London versus Berlin: Brexit and the European start-up ecosystem
Would Brexit mean Techxit? That was the question people in the Venture Capital and start-up world around Europe were asking when the result of the Referendum came in on the 24thJune. Would tech companies with dreams of making it big now start to look at Berlin, Paris, Amsterdam, Stockholm and other cities, and not London as the place to base themselves? Questions few would have asked before — London was undisputed king of the EU start-up scene. But Taavet Hinrikus, co-founder and CEO of London-based Transferwise, summed up the view of many: “Nothing’s changed yet but everything’s changed.”
Of the European capitals, Berlin reacted first. Cornelia Yzer, Berlin’s senator for economics, technology and research, proactively approached start-ups to promote the advantages of Berlin versus London. She even went to ‘London Fintech Week’ (which took place four weeks after the vote) with her sales pitch. The German liberal party FDP sent a billboard truck around East London, encouraging London start-ups to “keep calm and move to Berlin”. Other cities such as Dublin have since followed suit. The city’s commissioner for start-ups said in an email that “thanks to Brexit we have a new opportunity to attract Europe’s serial or first-time entrepreneurs to set up shop in Dublin.”

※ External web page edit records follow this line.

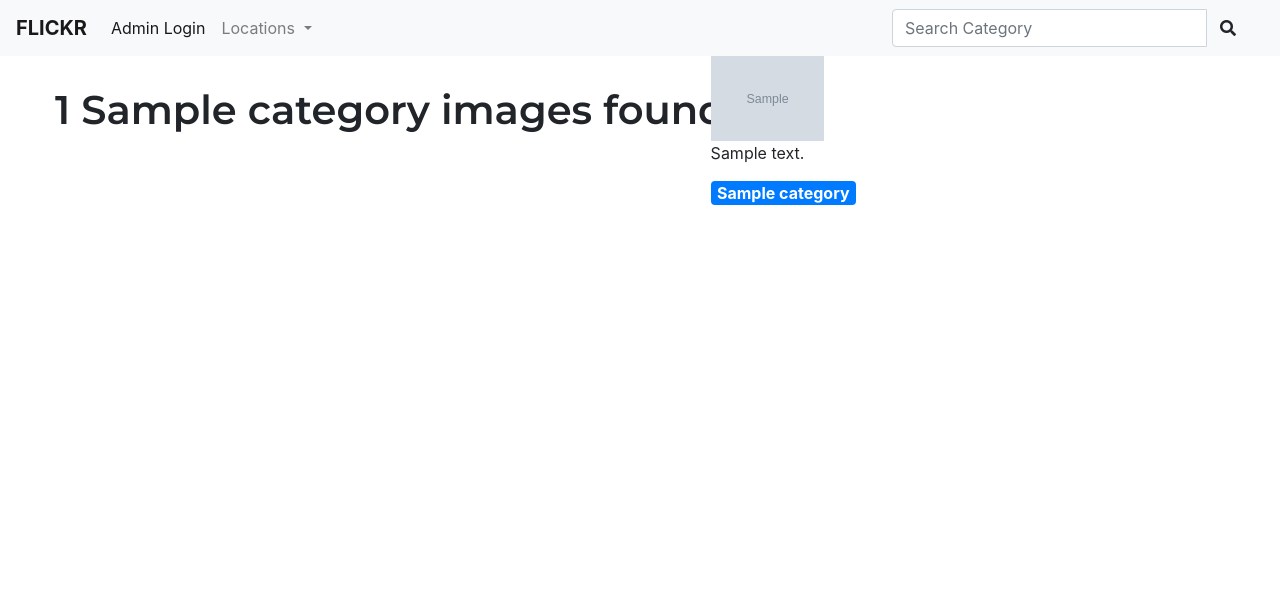
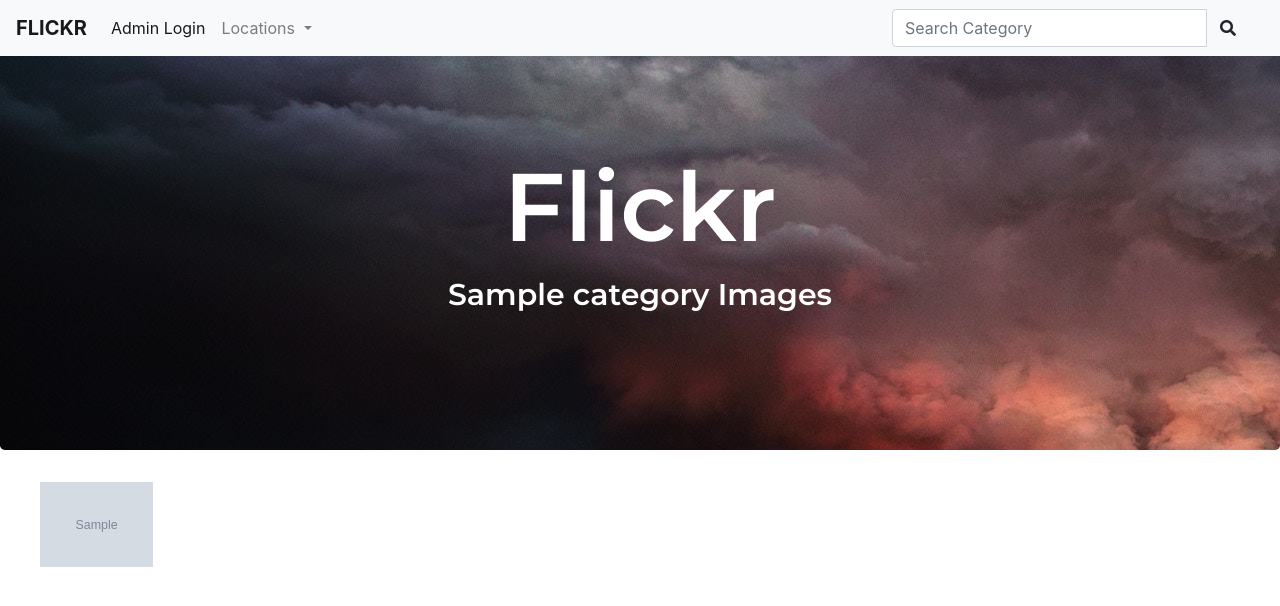
Before and after one commit to maxwaiyaki/gallery, a Django app: template flickr/templates/search.html in a window 1280 px wide. Shown: the top 606 px of the page. Run offline with Django 3.2, Linux system fonts and the light colour scheme; tables that the repository leaves empty hold one stand-in row (values such as "Sample post"); the template is opened without the code that fills it: values that come from a table or form of the project are taken from there, most other values are stand-ins (such as "Sample title", 1, 10 or a date in 2020); grey boxes marked "Sample" are stand-in pictures; some libraries are stand-ins or nearby versions.

Commit message:
refactor code in the templates

```diff
--- a/flickr/templates/base.html
+++ b/flickr/templates/base.html
@@ -16,6 +16,7 @@
         {% bootstrap_css %}
         <link rel="stylesheet" href="https://cdnjs.cloudflare.com/ajax/libs/fancybox/3.5.2/jquery.fancybox.css" />
         <link href="https://fonts.googleapis.com/css?family=Montserrat:600" rel="stylesheet">
+        <link href="https://fonts.googleapis.com/css?family=Karla" rel="stylesheet">
         <link type="text/css" rel="stylesheet" href="{% static 'css/basegallery.css' %}" media="screen, projection">
         <link rel="stylesheet" href="https://use.fontawesome.com/releases/v5.4.2/css/all.css" integrity="sha384-/rXc/GQVaYpyDdyxK+ecHPVYJSN9bmVFBvjA/9eOB+pb3F2w2N6fc5qB9Ew5yIns" crossorigin="anonymous">
 
--- a/flickr/templates/index.html
+++ b/flickr/templates/index.html
@@ -6,7 +6,8 @@
    <div class="overlay"></div>
    <div class="container">
       <h1 style="padding-top: 85px; font-family: 'Montserrat', sans-serif; font-size: 6em;">Flickr</h1>
-      <p>High quality images</p>
+      <p>High quality, beautiful & free photos.</p>
+      <p>Gifted by the world’s most generous community of photographers. 🎁</p>
    </div>
 </div>
 <div class="container">
--- a/flickr/templates/location.html
+++ b/flickr/templates/location.html
@@ -6,7 +6,7 @@
         <h1 style="padding-top: 85px; font-family: 'Montserrat', sans-serif; font-size: 6em;">Flickr</h1>
         <p style="font-family: 'Montserrat', san-serif; font-size:30px;">{{location.name}}</p>
     </div>
-    <div class="container">
+    <div class="container" style="font-family: 'Karla', sans-serif;">
         <div class="row">
            {% for image in images %}
            <div class="col-md-4">
--- a/flickr/templates/navbar.html
+++ b/flickr/templates/navbar.html
@@ -1,3 +1,4 @@
+  <div style="position:fixed; width: 100%; top: 0; z-index:1;" role="navigation" >
       <nav class="navbar navbar-expand-lg navbar-light bg-light">
           <a class="navbar-brand font-weight-bold" href="{% url 'main_gallery' %}">FLICKR</a>
           <button class="navbar-toggler" type="button" data-toggle="collapse" data-target="#navbarSupportedContent" aria-controls="navbarSupportedContent" aria-expanded="false" aria-label="Toggle navigation">
@@ -32,3 +33,4 @@
             </div>
           </div>
         </nav>
+  </div>
--- a/flickr/templates/search.html
+++ b/flickr/templates/search.html
@@ -2,71 +2,68 @@
 
 {% block content %}
     {{block.super}}
+    <div class="jumbotron text-center">
+        <h1 style="padding-top: 85px; font-family: 'Montserrat', sans-serif; font-size: 6em;">Flickr</h1>
+        <p style="font-family: 'Montserrat', san-serif; font-size:30px;">{{category|capfirst}} Images</p>
+    </div>
     <div class="container">
         <div class="row">
             <div class="row" style="padding-top: 30px;">
-                <h1>{{images|length}} {{category|capfirst}} images found</h1>
             </div>
             <div class="row">
                 {% for image in images %}
                 <div class="col-md-4">
-                    <img src="{{image.image_url.url}}" alt="" class="img-fluid" data-toggle="modal" data-target="#{{image.id}}">
-                    <p>{{image.description|truncatewords:6}}</p>
+                   <a href="{{image.image_url.url}}" data-fancybox="images" data-buttons='["zoom","slideShow","fullScreen","thumbs","share","close"]'
+                   data-caption='
                       <p>
                          {% for category in image.categories.all %}
-                        <span class="badge badge-primary" style="font-size:1em;">{{category}}</span>
+                         <span class="btn btn-outline-light btn-sm" style="font-size:1em;">{{category}}</span>
                          {% endfor %}
                       </p>
+                      <button type="button" class="btn btn-outline-light" data-toggle="modal" data-target="#exampleModalCenter">
+                            More Info
+                          </button>
+
+                          <!-- Modal -->
+                         <div class="modal fade" id="exampleModalCenter" tabindex="-1" role="dialog" aria-labelledby="exampleModalCenterTitle" aria-hidden="true">
+                            <div class="modal-dialog modal-dialog-centered" role="document">
+                               <div class="modal-content">
+                                     <div class="modal-header">
+                                        <h5 class="modal-title font-weight-bold text-dark" id="exampleModalLongTitle">{{image.title}}</h5>
+                                        <button type="button" class="close" data-dismiss="modal" aria-label="Close">
+                                           <span aria-hidden="true">&times;</span>
+                                        </button>
                                      </div>
 
-                <!-- Modal -->
-                <div id="{{image.id}}" class="modal fade" role="dialog">
-                  <div class="modal-dialog image">
-
-                    <!-- Modal content-->
-                    <div class="modal-content ">
-                      <div class="modal-header">
-                        <h4 class="modal-title">{{image.title}}</h4>
-                        <button type="button" class="close" data-dismiss="modal">&times;</button>
-                      </div>
                                    <div class="modal-body">
-                        <img src="{{image.image_url.url}}" alt="" class="img-fluid">
+                                     <p class = "text-dark text-left" >{{image.description}}</p>
                                    </div>
                                   <div class="modal-footer">
-                        <button type="button" class="btn btn-primary" data-toggle="modal" data-target="#{{image.id}}-info"><i class="fas fa-info-circle"></i> Info</button>
-                        <button type="button" class="btn btn-default" data-dismiss="modal" style="border: 0.5px solid #d3d3d3;">Close</button>
+                                     <input class="form-control input-sm" type="textarea"  value="https://max-gallery.herokuapp.com{{image.image_url.url}}" id="{{image.id}}-url" >
+                                     <button type="button" class="btn btn-outline-dark btn-sm" data-dismiss="modal">Close</button>
+                                     <button class="btn btn-outline-dark btn-sm" onclick="myFunction("{{image.id}}-url);return false;">Copy URL</button>
                                    </div>
                                </div>
-
                             </div>
                           </div>
-
-                <!-- Modal -->
-                <div id="{{image.id}}-info" class="modal fade" role="dialog">
-                  <div class="modal-dialog">
-
-                    <!-- Modal content-->
-                    <div class="modal-content ">
-                      <div class="modal-header">
-                        <h4 class="modal-title">{{image.title}} Caption</h4>
-                        <button type="button" class="close" data-dismiss="modal">&times;</button>
-                      </div>
-                      <div class="modal-body">
-                        <p>{{image.description}}</p>
-                      </div>
-                      <div class="modal-footer">
-                        <input class="form-control input-lg" type="text"  value="https://kace-gallery.herokuapp.com{{image.image_url.url}}" id="{{image.id}}-url">
-                        <button class="btn btn-primary" onclick="copyToClipboard('{{image.id}}-url')">Copy</button>
-                      </div>
+                   '>
+                      <img src="{{image.image_url.url}}" alt="" class="img-fluid mb-4 pb-1">
+                    </a>
                 </div>
 
-                  </div>
-                </div>
                 <script type="text/javascript">
-                function copyToClipboard(element) {
-                    var myVar = document.getElementById(element);
-                    myVar.select();
+                   function myFunction() {
+                      /* Get the text field */
+                      var copyText = document.getElementById("{{image.id}}-url");
+
+                      /* Select the text field */
+                      copyText.select();
+
+                      /* Copy the text inside the text field */
                       document.execCommand("copy");
+
+                      /* Alert the copied text */
+                      alert("Copied the text: " + copyText.value);
                    }
                    </script>
                 {% endfor %}
--- a/static/css/basegallery.css
+++ b/static/css/basegallery.css
@@ -4,6 +4,25 @@ h1{
     font-family: 'Montserrat', sans-serif;
 }
 
+div.scrollmenu {
+    background-color: #f8f9fa;
+    overflow: scroll;
+    white-space: nowrap;
+}
+
+div.scrollmenu a {
+    display: inline-block;
+    color: grey;
+    text-align: center;
+    padding: 4px 30px;
+    text-decoration: none;
+    cursor: pointer;
+    font-weight: bold;
+}
+
+div.scrollmenu a:hover {
+    color: black;
+}
 
 .image {
     max-width: 850px!important;
```
Lines whose indentation alone changed are shown as unchanged.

Is this just politicians chancing their arm, using Brexit for a bit of publicity? Or has Brexit revealed something more profound — that the tide has turned against London?
The UK is still getting a large chunk of start-up funding. About one-third of European Venture Capital money in the last six months went to start-ups in the UK, according to CB Insights. This shows just how important the UK is for the European start-up ecosystem. It’s a popular place to be, because of London’s many advantages:
1. Rich ecosystem: plenty of entrepreneurs, angel investors, incubators and venture capitalists
2. Deep international talent: young companies can find exactly the right people for their stage of development.
3. Free access to the European single market.
4. EU ‘passporting’ rights: firms here can offer financial services in all EU member states while only having to follow one set of regulations.
5. London is the ideal bridgehead between Europe and the United States.
Brexit could impact all these locational advantages, but it remains unclear at this point which areas will be affected and how. It is unlikely there will be an exodus. London will retain an active ecosystem. However, new ventures will be much more likely to open shop elsewhere. Start-ups focused on the financial sector, so-called Fintechs, are a special case. Depending on what the UK negotiates with the EU in terms of passporting rights, Brexit could lead to an exodus of Fintechs to other European financial capitals.
So if London does lose some of its natural advantages with time, where else in the EU would a new business start-up, or an existing one relocate to? And if businesses do leave, what role does the UK still play in the business model?
For new ventures, Berlin has certainly become more attractive, at least for a certain group of founders: “I do expect more young single British founders to start their company in Berlin, for the low cost of living and easy access to the rest of Europe,” Rob Moffat, a partner at Balderton Capital, told the Guardian. In terms of international talent, Berlin is definitely on the rise. Walk the streets of the city in Kreuzberg or Mitte, and you will hear just as much English, Spanish or Italian as you will hear German. And with a strong industrial network and world class research bodies such as the Fraunhofer and Max Planck institutes, Berlin has a real edge over London.
The idea of moving to Berlin may be nice on paper. But relocating is a big step for any company to take. And will probably only be worth the hassle when the details of the UK-EU deal post Brexit become clearer. Similarly, there are question marks over how strong the UK economy will be in future. Many entrepreneurs will want to ‘wait and see’ if economic growth is maintained or if it slips, rather than make the jump now. Moving costs money, and you risk disrupting any momentum you have built.
Most venture capitalists operate internationally anyway, so a new European start up scene spread over many different countries wouldn’t prove too much of a headache. And the UK could still benefit. However, one important source of funds could quickly dry out for future fundraising rounds. The European Investment Fund is an EU backed investment vehicle that invests regularly in venture capital funds. Depending on the deal the UK strikes with the EU for a post-Brexit relationship, venture capital funds might lose out if they are shut out.
And even if an exodus from London sets in, it isn’t a given that Berlin will get a dominant slice of the cake. It is more likely businesses will spread throughout Europe, to destinations that provide an edge in their specific sector. Frankfurt for Fintechs, Berlin for consumer start-ups and gaming, Paris, Milan, Amsterdam and other cities will develop unique strengths as well.
For quite a while now, London has been able to make the strongest case for being THE European start-up capital. It’s topped the league tables when it comes to deals and funding. But Brexit may change all that. It will increase competition between EU member states to attract talent and technology in a post-Brexit Europe. For a long time, the start-up and venture capital scene has been looking for ‘the’ European alternative to the Silicon Valley. Now there may be the chance for several, not just one, alternatives to emerge. Cities across Europe will want to take that opportunity.
Originally published at www.cnc-communications.com on August 4, 2016.